Zach Dorn’s latest spectacle, An Excruciatingly Ordinary Toy Theater Show, opens in San Antonio on Friday, March 20. The show, created in collaboration with playwright Murphi Cook, features a series of vignettes in which ordinary events – drawn from lost diary entries –are performed with paper puppets on a remarkably intricate miniature stage. Seen up close, through the lens of a carefully guided camera, these mundane happenings become deeply thought provoking in their nuances and unique details.
“Perhaps the ordinary is not quite as ordinary as we think it is,” Dorn said.

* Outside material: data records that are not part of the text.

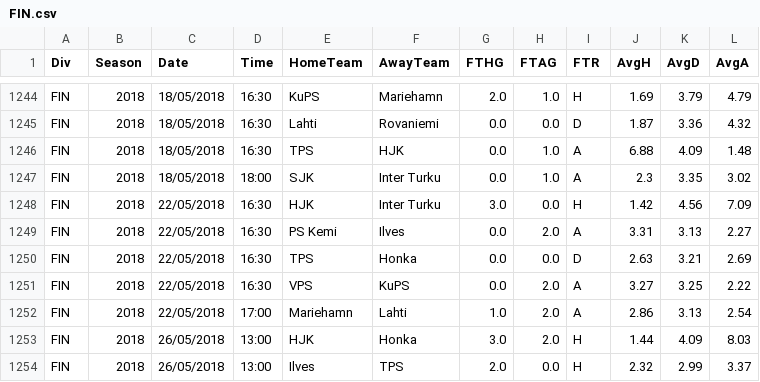
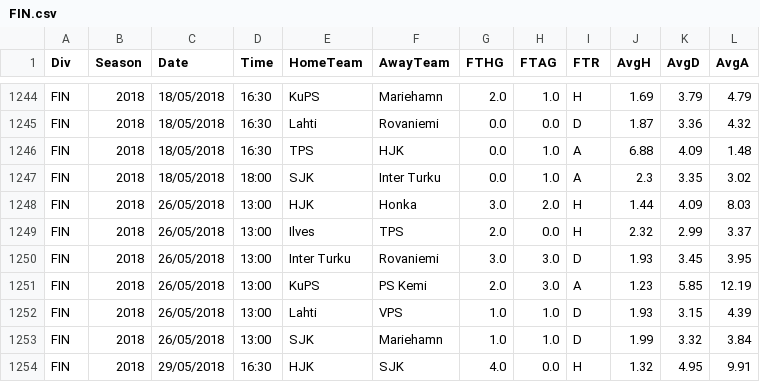
Before and after one commit to aftermathematic/football_brain, a CSV file: data/cleaned/FIN.csv, drawn as a sheet; only a part is shown, gaps mark what is left out; the shorter side is filled out with more unchanged rows; the diff names each change by its address in the sheet, - before the commit and + after, or states it on an @@ line.

```diff
--- a/data/cleaned/FIN.csv
+++ b/data/cleaned/FIN.csv
-row 1248: FIN | 2018 | 22/05/2018 | 16:30 | HJK | Inter Turku | 3.0 | 0.0 | H | 1.42 | 4.56 | 7.09
-row 1249: FIN | 2018 | 22/05/2018 | 16:30 | PS Kemi | Ilves | 0.0 | 2.0 | A | 3.31 | 3.13 | 2.27
-row 1250: FIN | 2018 | 22/05/2018 | 16:30 | TPS | Honka | 0.0 | 0.0 | D | 2.63 | 3.21 | 2.69
-row 1251: FIN | 2018 | 22/05/2018 | 16:30 | VPS | KuPS | 0.0 | 2.0 | A | 3.27 | 3.25 | 2.22
-row 1252: FIN | 2018 | 22/05/2018 | 17:00 | Mariehamn | Lahti | 1.0 | 2.0 | A | 2.86 | 3.13 | 2.54
```
Also changed, not shown: data/cleaned/CHN.csv, data/cleaned/DNK.csv, 31 other files.
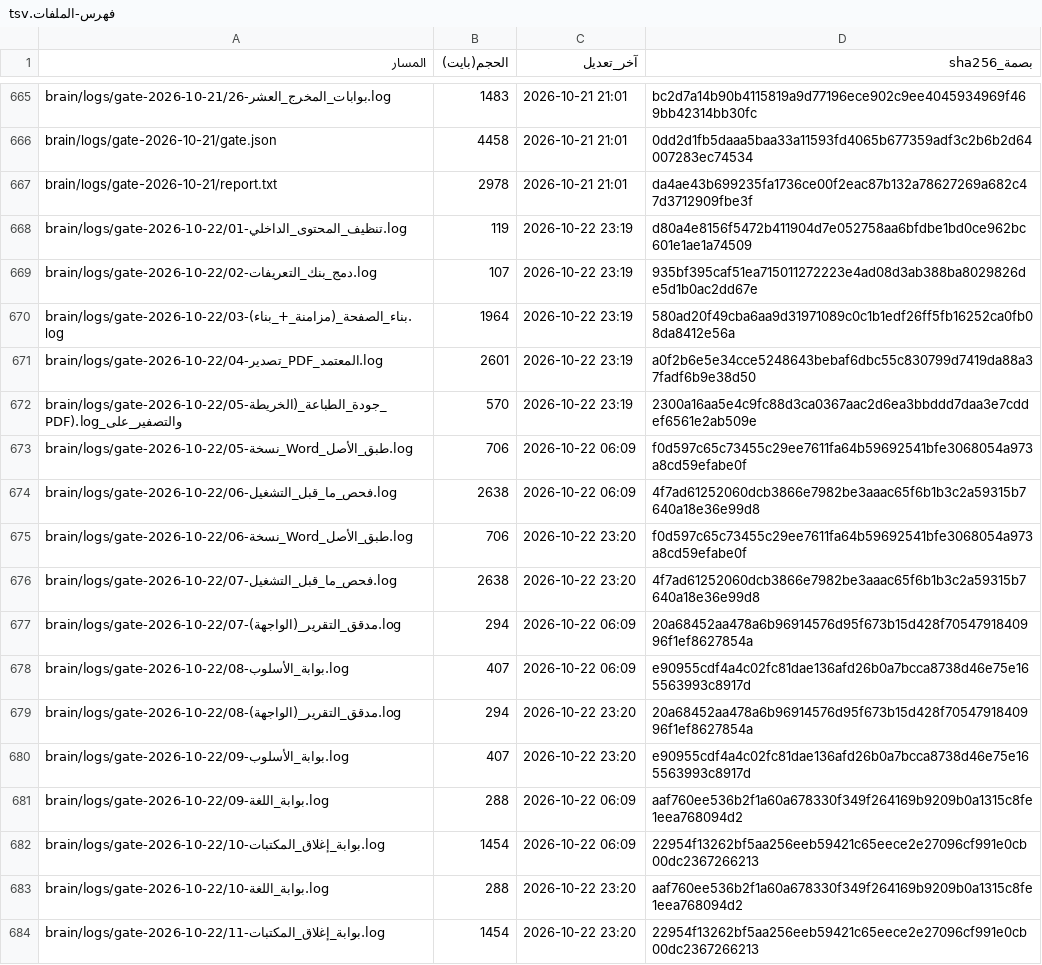
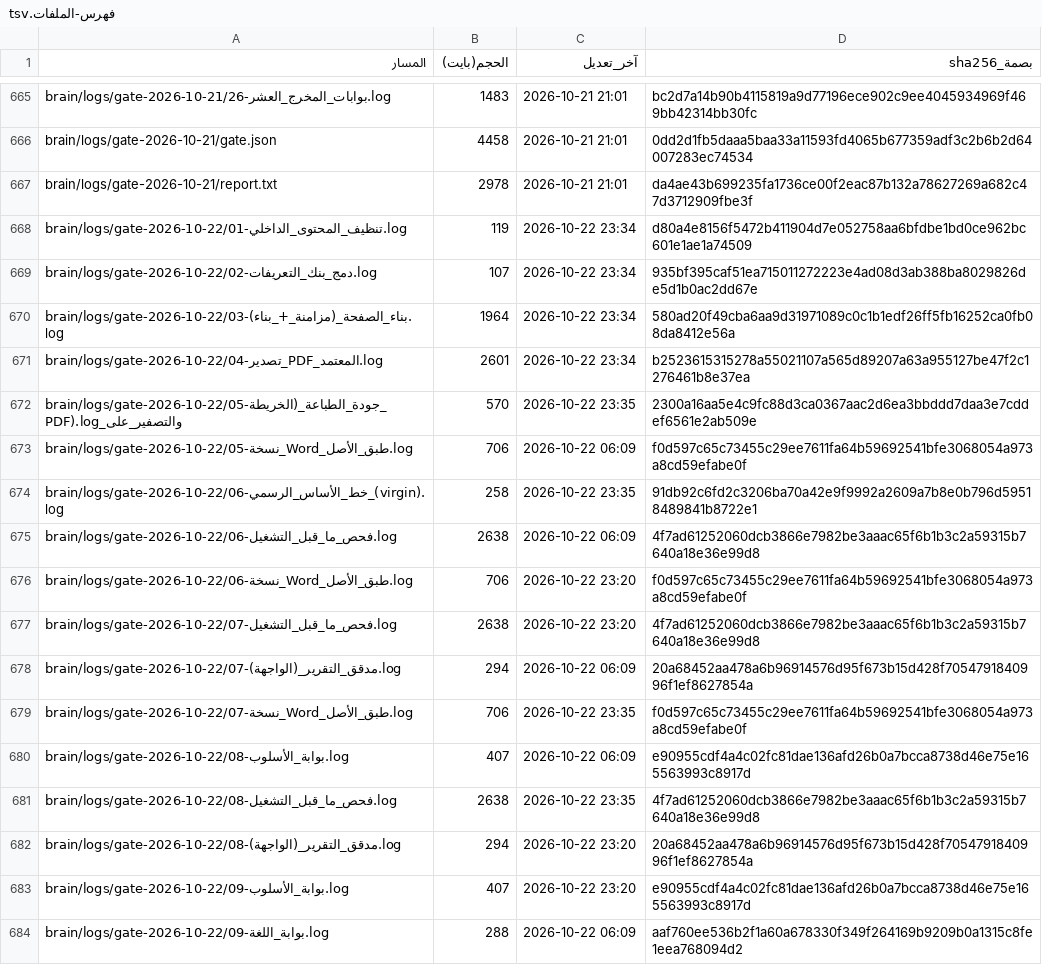
Before and after one commit to fahadaldoseri/mda-marine-system, a TSV file: docs/فهرس-الملفات.tsv, drawn as a sheet; only a part is shown, gaps mark what is left out; the shorter side is filled out with more unchanged rows; the diff covers the shown part only.

Commit message:
نسخة احتياطية 2026-10-22 — تحديث النظام والبيانات

```diff
--- a/docs/فهرس-الملفات.tsv
+++ b/docs/فهرس-الملفات.tsv
@@ -667,8 +667,9 @@ brain/logs/gate-2026-10-21/gate.json	4458	2026-10-21 21:01	0dd2d1fb5daaa5baa33a1
 brain/logs/gate-2026-10-21/report.txt	2978	2026-10-21 21:01	da4ae43b699235fa1736ce00f2eac87b132a78627269a682c47d3712909fbe3f
-brain/logs/gate-2026-10-22/01-تنظيف_المحتوى_الداخلي.log	119	2026-10-22 23:19	d80a4e8156f5472b411904d7e052758aa6bfdbe1bd0ce962bc601e1ae1a74509
-brain/logs/gate-2026-10-22/02-دمج_بنك_التعريفات.log	107	2026-10-22 23:19	935bf395caf51ea715011272223e4ad08d3ab388ba8029826de5d1b0ac2dd67e
-brain/logs/gate-2026-10-22/03-بناء_الصفحة_(مزامنة_+_بناء).log	1964	2026-10-22 23:19	580ad20f49cba6aa9d31971089c0c1b1edf26ff5fb16252ca0fb08da8412e56a
-brain/logs/gate-2026-10-22/04-تصدير_PDF_المعتمد.log	2601	2026-10-22 23:19	a0f2b6e5e34cce5248643bebaf6dbc55c830799d7419da88a37fadf6b9e38d50
-brain/logs/gate-2026-10-22/05-جودة_الطباعة_(الخريطة_والتصفير_على_PDF).log	570	2026-10-22 23:19	2300a16aa5e4c9fc88d3ca0367aac2d6ea3bbddd7daa3e7cddef6561e2ab509e
+brain/logs/gate-2026-10-22/01-تنظيف_المحتوى_الداخلي.log	119	2026-10-22 23:34	d80a4e8156f5472b411904d7e052758aa6bfdbe1bd0ce962bc601e1ae1a74509
+brain/logs/gate-2026-10-22/02-دمج_بنك_التعريفات.log	107	2026-10-22 23:34	935bf395caf51ea715011272223e4ad08d3ab388ba8029826de5d1b0ac2dd67e
+brain/logs/gate-2026-10-22/03-بناء_الصفحة_(مزامنة_+_بناء).log	1964	2026-10-22 23:34	580ad20f49cba6aa9d31971089c0c1b1edf26ff5fb16252ca0fb08da8412e56a
+brain/logs/gate-2026-10-22/04-تصدير_PDF_المعتمد.log	2601	2026-10-22 23:34	b2523615315278a55021107a565d89207a63a955127be47f2c1276461b8e37ea
+brain/logs/gate-2026-10-22/05-جودة_الطباعة_(الخريطة_والتصفير_على_PDF).log	570	2026-10-22 23:35	2300a16aa5e4c9fc88d3ca0367aac2d6ea3bbddd7daa3e7cddef6561e2ab509e
 brain/logs/gate-2026-10-22/05-نسخة_Word_طبق_الأصل.log	706	2026-10-22 06:09	f0d597c65c73455c29ee7611fa64b59692541bfe3068054a973a8cd59efabe0f
+brain/logs/gate-2026-10-22/06-خط_الأساس_الرسمي_(virgin).log	258	2026-10-22 23:35	91db92c6fd2c3206ba70a42e9f9992a2609a7b8e0b796d59518489841b8722e1
 brain/logs/gate-2026-10-22/06-فحص_ما_قبل_التشغيل.log	2638	2026-10-22 06:09	4f7ad61252060dcb3866e7982be3aaac65f6b1b3c2a59315b7640a18e36e99d8
@@ -677,3 +678,5 @@ brain/logs/gate-2026-10-22/07-فحص_ما_قبل_التشغيل.log	2638	2026-10
 brain/logs/gate-2026-10-22/07-مدقق_التقرير_(الواجهة).log	294	2026-10-22 06:09	20a68452aa478a6b96914576d95f673b15d428f7054791840996f1ef8627854a
+brain/logs/gate-2026-10-22/07-نسخة_Word_طبق_الأصل.log	706	2026-10-22 23:35	f0d597c65c73455c29ee7611fa64b59692541bfe3068054a973a8cd59efabe0f
 brain/logs/gate-2026-10-22/08-بوابة_الأسلوب.log	407	2026-10-22 06:09	e90955cdf4a4c02fc81dae136afd26b0a7bcca8738d46e75e165563993c8917d
+brain/logs/gate-2026-10-22/08-فحص_ما_قبل_التشغيل.log	2638	2026-10-22 23:35	4f7ad61252060dcb3866e7982be3aaac65f6b1b3c2a59315b7640a18e36e99d8
 brain/logs/gate-2026-10-22/08-مدقق_التقرير_(الواجهة).log	294	2026-10-22 23:20	20a68452aa478a6b96914576d95f673b15d428f7054791840996f1ef8627854a
```
Also changed, not shown: 22 added rows and 56 edited cells elsewhere in this file, 40 other files.
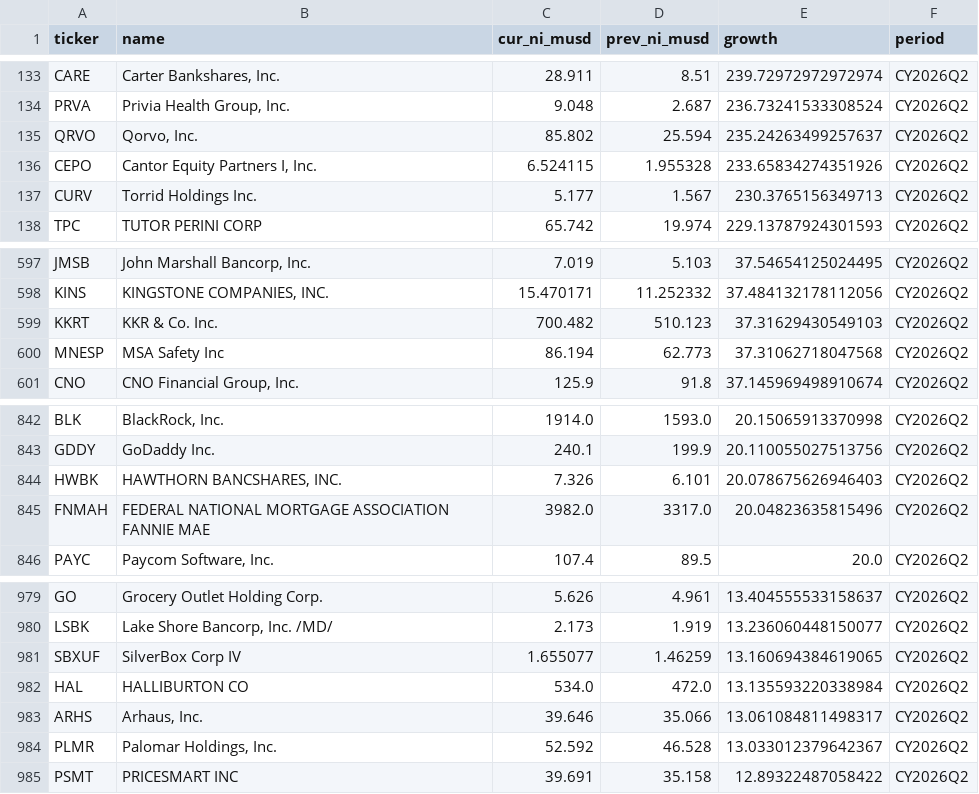
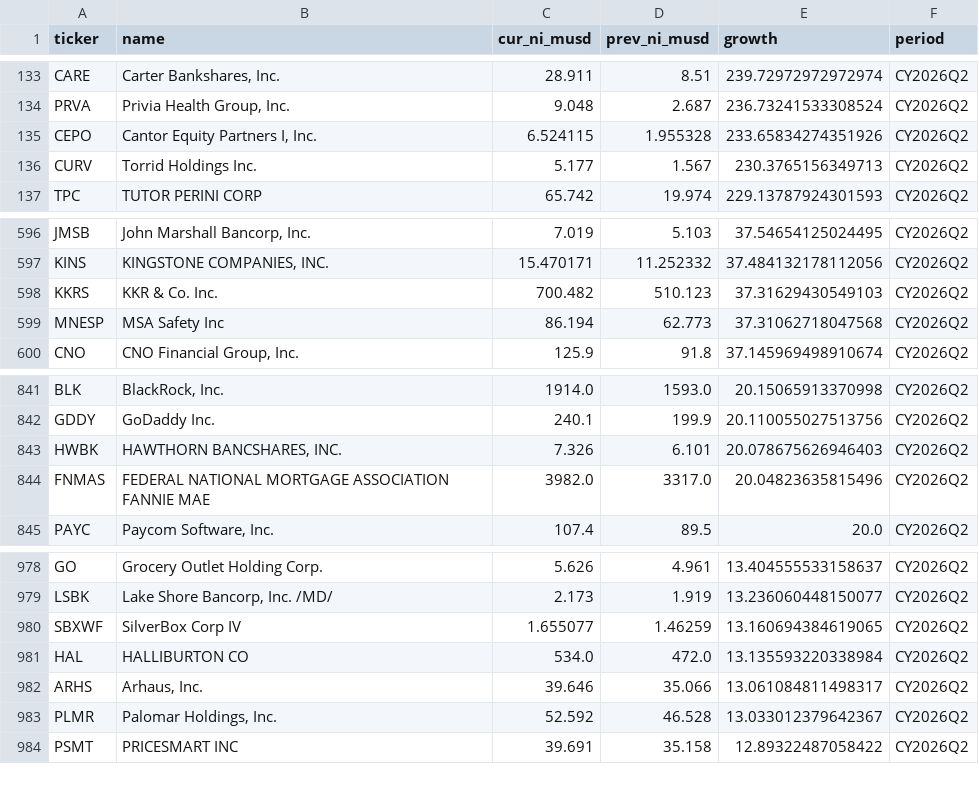
Before and after one commit to hsalehi10087/stock-scanner, a CSV file: data/fundamentals/2026-10-17.csv, drawn as a sheet; only a part is shown, gaps mark what is left out.

```diff
--- a/data/fundamentals/2026-10-17.csv
+++ b/data/fundamentals/2026-10-17.csv
@@ -134,3 +134,2 @@ CARE,"Carter Bankshares, Inc.",28.911,8.51,239.72972972972974,CY2026Q2
 PRVA,"Privia Health Group, Inc.",9.048,2.687,236.73241533308524,CY2026Q2
-QRVO,"Qorvo, Inc.",85.802,25.594,235.24263499257637,CY2026Q2
 CEPO,"Cantor Equity Partners I, Inc.",6.524115,1.955328,233.65834274351926,CY2026Q2
@@ -598,3 +597,3 @@ JMSB,"John Marshall Bancorp, Inc.",7.019,5.103,37.54654125024495,CY2026Q2
 KINS,"KINGSTONE COMPANIES, INC.",15.470171,11.252332,37.484132178112056,CY2026Q2
-KKRT,KKR & Co. Inc.,700.482,510.123,37.31629430549103,CY2026Q2
+KKRS,KKR & Co. Inc.,700.482,510.123,37.31629430549103,CY2026Q2
 MNESP,MSA Safety Inc,86.194,62.773,37.31062718047568,CY2026Q2
@@ -844,3 +843,3 @@ GDDY,GoDaddy Inc.,240.1,199.9,20.110055027513756,CY2026Q2
 HWBK,"HAWTHORN BANCSHARES, INC.",7.326,6.101,20.078675626946403,CY2026Q2
-FNMAH,FEDERAL NATIONAL MORTGAGE ASSOCIATION FANNIE MAE,3982.0,3317.0,20.04823635815496,CY2026Q2
+FNMAS,FEDERAL NATIONAL MORTGAGE ASSOCIATION FANNIE MAE,3982.0,3317.0,20.04823635815496,CY2026Q2
 PAYC,"Paycom Software, Inc.",107.4,89.5,20.0,CY2026Q2
@@ -980,3 +979,3 @@ GO,Grocery Outlet Holding Corp.,5.626,4.961,13.404555533158637,CY2026Q2
 LSBK,"Lake Shore Bancorp, Inc. /MD/",2.173,1.919,13.236060448150077,CY2026Q2
-SBXUF,SilverBox Corp IV,1.655077,1.46259,13.160694384619065,CY2026Q2
+SBXWF,SilverBox Corp IV,1.655077,1.46259,13.160694384619065,CY2026Q2
 HAL,HALLIBURTON CO,534.0,472.0,13.135593220338984,CY2026Q2
```
Also changed, not shown: 1 other file.
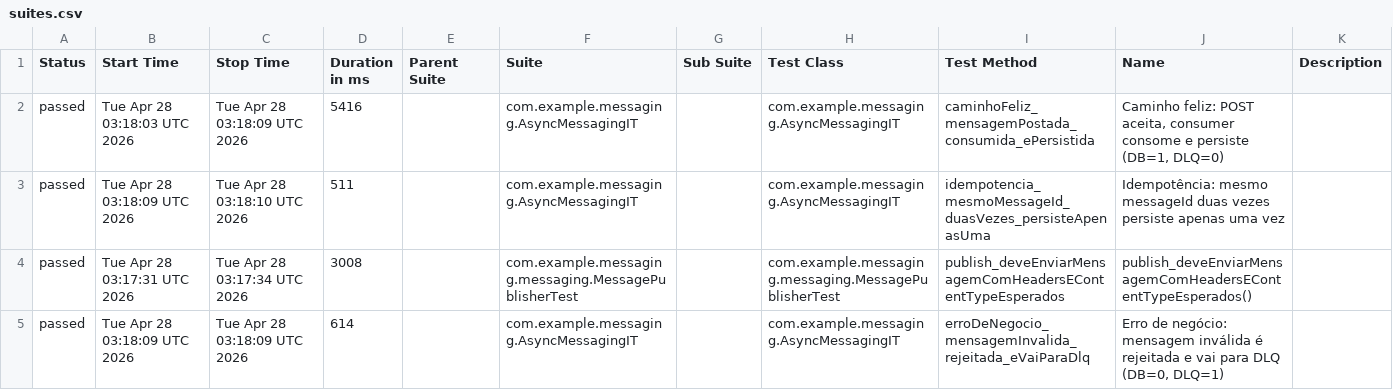
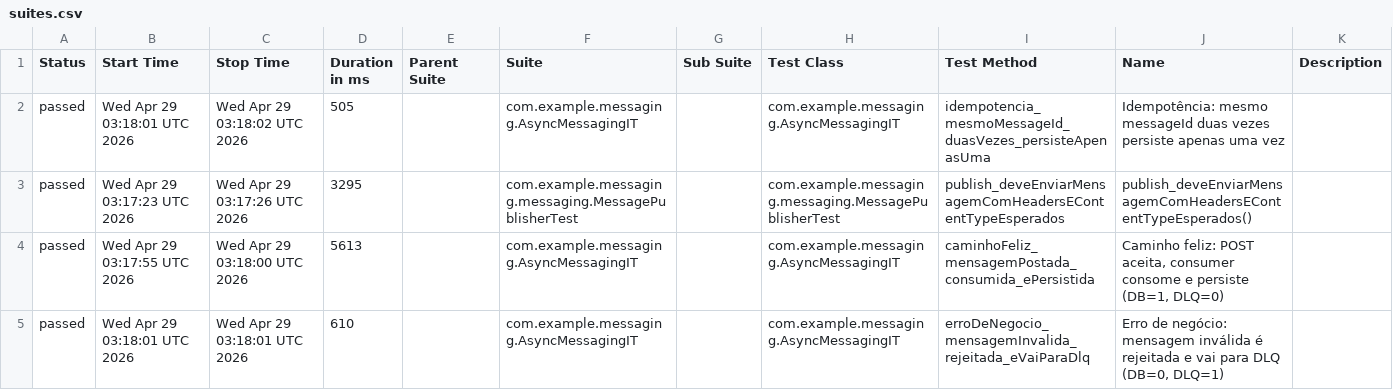
Before and after one commit to RicardoOliver/rest-assured-mensageria-java-test, a CSV file: allure/data/suites.csv, drawn as a sheet.

```diff
--- a/allure/data/suites.csv
+++ b/allure/data/suites.csv
@@ -1,5 +1,5 @@
 "Status","Start Time","Stop Time","Duration in ms","Parent Suite","Suite","Sub Suite","Test Class","Test Method","Name","Description"
-"passed","Tue Apr 28 03:18:03 UTC 2026","Tue Apr 28 03:18:09 UTC 2026","5416","","com.example.messaging.AsyncMessagingIT","","com.example.messaging.AsyncMessagingIT","caminhoFeliz_mensagemPostada_consumida_ePersistida","Caminho feliz: POST aceita, consumer consome e persiste (DB=1, DLQ=0)",""
-"passed","Tue Apr 28 03:18:09 UTC 2026","Tue Apr 28 03:18:10 UTC 2026","511","","com.example.messaging.AsyncMessagingIT","","com.example.messaging.AsyncMessagingIT","idempotencia_mesmoMessageId_duasVezes_persisteApenasUma","Idempotência: mesmo messageId duas vezes persiste apenas uma vez",""
-"passed","Tue Apr 28 03:17:31 UTC 2026","Tue Apr 28 03:17:34 UTC 2026","3008","","com.example.messaging.messaging.MessagePublisherTest","","com.example.messaging.messaging.MessagePublisherTest","publish_deveEnviarMensagemComHeadersEContentTypeEsperados","publish_deveEnviarMensagemComHeadersEContentTypeEsperados()",""
-"passed","Tue Apr 28 03:18:09 UTC 2026","Tue Apr 28 03:18:09 UTC 2026","614","","com.example.messaging.AsyncMessagingIT","","com.example.messaging.AsyncMessagingIT","erroDeNegocio_mensagemInvalida_rejeitada_eVaiParaDlq","Erro de negócio: mensagem inválida é rejeitada e vai para DLQ (DB=0, DLQ=1)",""
+"passed","Wed Apr 29 03:18:01 UTC 2026","Wed Apr 29 03:18:02 UTC 2026","505","","com.example.messaging.AsyncMessagingIT","","com.example.messaging.AsyncMessagingIT","idempotencia_mesmoMessageId_duasVezes_persisteApenasUma","Idempotência: mesmo messageId duas vezes persiste apenas uma vez",""
+"passed","Wed Apr 29 03:17:23 UTC 2026","Wed Apr 29 03:17:26 UTC 2026","3295","","com.example.messaging.messaging.MessagePublisherTest","","com.example.messaging.messaging.MessagePublisherTest","publish_deveEnviarMensagemComHeadersEContentTypeEsperados","publish_deveEnviarMensagemComHeadersEContentTypeEsperados()",""
+"passed","Wed Apr 29 03:17:55 UTC 2026","Wed Apr 29 03:18:00 UTC 2026","5613","","com.example.messaging.AsyncMessagingIT","","com.example.messaging.AsyncMessagingIT","caminhoFeliz_mensagemPostada_consumida_ePersistida","Caminho feliz: POST aceita, consumer consome e persiste (DB=1, DLQ=0)",""
+"passed","Wed Apr 29 03:18:01 UTC 2026","Wed Apr 29 03:18:01 UTC 2026","610","","com.example.messaging.AsyncMessagingIT","","com.example.messaging.AsyncMessagingIT","erroDeNegocio_mensagemInvalida_rejeitada_eVaiParaDlq","Erro de negócio: mensagem inválida é rejeitada e vai para DLQ (DB=0, DLQ=1)",""
```
Also changed, not shown: allure/data/behaviors.csv, 38 other files.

The performances will be held every Friday and Saturday evening at 8:30 p.m. from March 20 through April 18. Miniature Curiosa’s Toy Theater Parlor is located at the 1906 Gallery, 1906 S. Flores St. Tickets are $15 at the door or online. For Dorn, the intimate venue evokes the history of Toy Theater, which began in the Victorian era as a way to entertain family, friends and neighbors before or after dinner. Such productions would be held in family parlors, performed for an audience of less than a dozen people.
Dorn and Cook have created an experience that harkens back to this tradition, in both the intimacy of the setting, and the provision of snacks and libations before the show. Cook has designed the parlor so that visitors become immersed in the performance from the time they step through the door.
Dorn became interested in shadow and puppet theater during a stint in theater school in his native Florida. When he found out about the University of Connecticut’s Puppet Arts degree, he switched schools and earned his Bachelor of Fine Arts in Puppet Arts.
Without others to help him stage and perform his productions after graduation, he began to create puppets and paper theaters to bring his ideas to life.
His performances began as live streaming shows, exhibited over the Internet, or projected as live acts during art festivals. However, this medium left him naturally disconnected from the audience, and he looks forward to a more engaging experience in his parlor production.
An Excruciatingly Ordinary Toy Theater, which runs for about an hour, is comprised of ten vignettes. Stories include a lonely puppeteer stalking the child of two celebrities, a three-foot ghost plaguing an eight-year-old’s fragile psyche, and an opera-singing landlord who refuses to return a security deposit.
The performance was made possible by a Seed Grant from the Jim Henson Foundation. Dorn also recently received the Alan Beckstead Award for Original Production and the Tobin Grand Prize in Artistic Achievement from the Artist Foundation of San Antonio.
The spectacle promises to be anything but ordinary.
*Featured.top image: Zach Dorn and his “Excruciatingly Ordinary Toy Theater Show.” Courtesy photo.